Code change snippets:
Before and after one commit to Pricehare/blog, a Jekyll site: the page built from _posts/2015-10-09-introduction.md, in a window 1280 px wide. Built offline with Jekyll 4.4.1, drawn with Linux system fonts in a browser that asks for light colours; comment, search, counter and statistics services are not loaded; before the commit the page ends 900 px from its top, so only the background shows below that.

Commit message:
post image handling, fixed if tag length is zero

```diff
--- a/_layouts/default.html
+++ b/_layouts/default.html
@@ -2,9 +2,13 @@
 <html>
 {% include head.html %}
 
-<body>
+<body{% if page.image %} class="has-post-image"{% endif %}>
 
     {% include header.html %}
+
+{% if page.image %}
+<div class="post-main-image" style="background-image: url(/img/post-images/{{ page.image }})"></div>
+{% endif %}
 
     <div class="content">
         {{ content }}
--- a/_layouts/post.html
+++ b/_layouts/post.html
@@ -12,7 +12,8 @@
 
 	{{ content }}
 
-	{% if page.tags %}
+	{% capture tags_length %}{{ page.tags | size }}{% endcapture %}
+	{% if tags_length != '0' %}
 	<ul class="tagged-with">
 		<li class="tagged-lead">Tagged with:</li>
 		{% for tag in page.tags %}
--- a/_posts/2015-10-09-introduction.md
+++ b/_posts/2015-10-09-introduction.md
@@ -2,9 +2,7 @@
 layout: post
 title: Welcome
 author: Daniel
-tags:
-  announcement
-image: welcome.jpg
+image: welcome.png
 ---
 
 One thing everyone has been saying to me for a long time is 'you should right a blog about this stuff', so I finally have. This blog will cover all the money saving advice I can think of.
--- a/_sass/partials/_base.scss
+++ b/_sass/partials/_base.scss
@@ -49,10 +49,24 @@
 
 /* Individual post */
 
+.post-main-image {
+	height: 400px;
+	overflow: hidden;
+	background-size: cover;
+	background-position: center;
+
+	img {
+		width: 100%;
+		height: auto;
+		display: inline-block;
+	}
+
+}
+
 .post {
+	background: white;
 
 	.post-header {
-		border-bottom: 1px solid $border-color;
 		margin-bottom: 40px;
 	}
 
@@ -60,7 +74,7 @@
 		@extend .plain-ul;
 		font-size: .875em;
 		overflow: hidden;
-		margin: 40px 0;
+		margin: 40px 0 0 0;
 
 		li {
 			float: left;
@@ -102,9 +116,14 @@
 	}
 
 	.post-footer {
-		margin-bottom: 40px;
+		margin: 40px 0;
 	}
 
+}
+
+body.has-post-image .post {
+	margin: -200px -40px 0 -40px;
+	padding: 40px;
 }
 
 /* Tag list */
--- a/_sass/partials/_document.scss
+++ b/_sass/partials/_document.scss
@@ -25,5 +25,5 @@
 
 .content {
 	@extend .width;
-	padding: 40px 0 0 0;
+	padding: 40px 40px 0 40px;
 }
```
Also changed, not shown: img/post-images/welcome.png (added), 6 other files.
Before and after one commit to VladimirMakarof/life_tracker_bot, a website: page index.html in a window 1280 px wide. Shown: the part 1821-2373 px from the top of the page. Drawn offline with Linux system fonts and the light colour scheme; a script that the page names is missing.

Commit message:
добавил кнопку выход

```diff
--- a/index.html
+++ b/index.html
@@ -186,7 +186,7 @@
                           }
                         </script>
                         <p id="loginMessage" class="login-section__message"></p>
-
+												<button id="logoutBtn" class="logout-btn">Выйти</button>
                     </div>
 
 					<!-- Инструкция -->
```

Task prompt: All entries should be given again precisely as they appear above.

Reply:
Before and after one commit to Pricehare/blog, a Jekyll site: the page built from _posts/2015-10-09-introduction.md, in a window 1280 px wide. Built offline with Jekyll 4.4.1, drawn with Linux system fonts in a browser that asks for light colours; comment, search, counter and statistics services are not loaded; before the commit the page ends 900 px from its top, so only the background shows below that.

Commit message:
post image handling, fixed if tag length is zero

```diff
--- a/_layouts/default.html
+++ b/_layouts/default.html
@@ -2,9 +2,13 @@
 <html>
 {% include head.html %}
 
-<body>
+<body{% if page.image %} class="has-post-image"{% endif %}>
 
     {% include header.html %}
+
+{% if page.image %}
+<div class="post-main-image" style="background-image: url(/img/post-images/{{ page.image }})"></div>
+{% endif %}
 
     <div class="content">
         {{ content }}
--- a/_layouts/post.html
+++ b/_layouts/post.html
@@ -12,7 +12,8 @@
 
 	{{ content }}
 
-	{% if page.tags %}
+	{% capture tags_length %}{{ page.tags | size }}{% endcapture %}
+	{% if tags_length != '0' %}
 	<ul class="tagged-with">
 		<li class="tagged-lead">Tagged with:</li>
 		{% for tag in page.tags %}
--- a/_posts/2015-10-09-introduction.md
+++ b/_posts/2015-10-09-introduction.md
@@ -2,9 +2,7 @@
 layout: post
 title: Welcome
 author: Daniel
-tags:
-  announcement
-image: welcome.jpg
+image: welcome.png
 ---
 
 One thing everyone has been saying to me for a long time is 'you should right a blog about this stuff', so I finally have. This blog will cover all the money saving advice I can think of.
--- a/_sass/partials/_base.scss
+++ b/_sass/partials/_base.scss
@@ -49,10 +49,24 @@
 
 /* Individual post */
 
+.post-main-image {
+	height: 400px;
+	overflow: hidden;
+	background-size: cover;
+	background-position: center;
+
+	img {
+		width: 100%;
+		height: auto;
+		display: inline-block;
+	}
+
+}
+
 .post {
+	background: white;
 
 	.post-header {
-		border-bottom: 1px solid $border-color;
 		margin-bottom: 40px;
 	}
 
@@ -60,7 +74,7 @@
 		@extend .plain-ul;
 		font-size: .875em;
 		overflow: hidden;
-		margin: 40px 0;
+		margin: 40px 0 0 0;
 
 		li {
 			float: left;
@@ -102,9 +116,14 @@
 	}
 
 	.post-footer {
-		margin-bottom: 40px;
+		margin: 40px 0;
 	}
 
+}
+
+body.has-post-image .post {
+	margin: -200px -40px 0 -40px;
+	padding: 40px;
 }
 
 /* Tag list */
--- a/_sass/partials/_document.scss
+++ b/_sass/partials/_document.scss
@@ -25,5 +25,5 @@
 
 .content {
 	@extend .width;
-	padding: 40px 0 0 0;
+	padding: 40px 40px 0 40px;
 }
```
Also changed, not shown: img/post-images/welcome.png (added), 6 other files.
Before and after one commit to VladimirMakarof/life_tracker_bot, a website: page index.html in a window 1280 px wide. Shown: the part 1821-2373 px from the top of the page. Drawn offline with Linux system fonts and the light colour scheme; a script that the page names is missing.

Commit message:
добавил кнопку выход

```diff
--- a/index.html
+++ b/index.html
@@ -186,7 +186,7 @@
                           }
                         </script>
                         <p id="loginMessage" class="login-section__message"></p>
-
+												<button id="logoutBtn" class="logout-btn">Выйти</button>
                     </div>
 
 					<!-- Инструкция -->
```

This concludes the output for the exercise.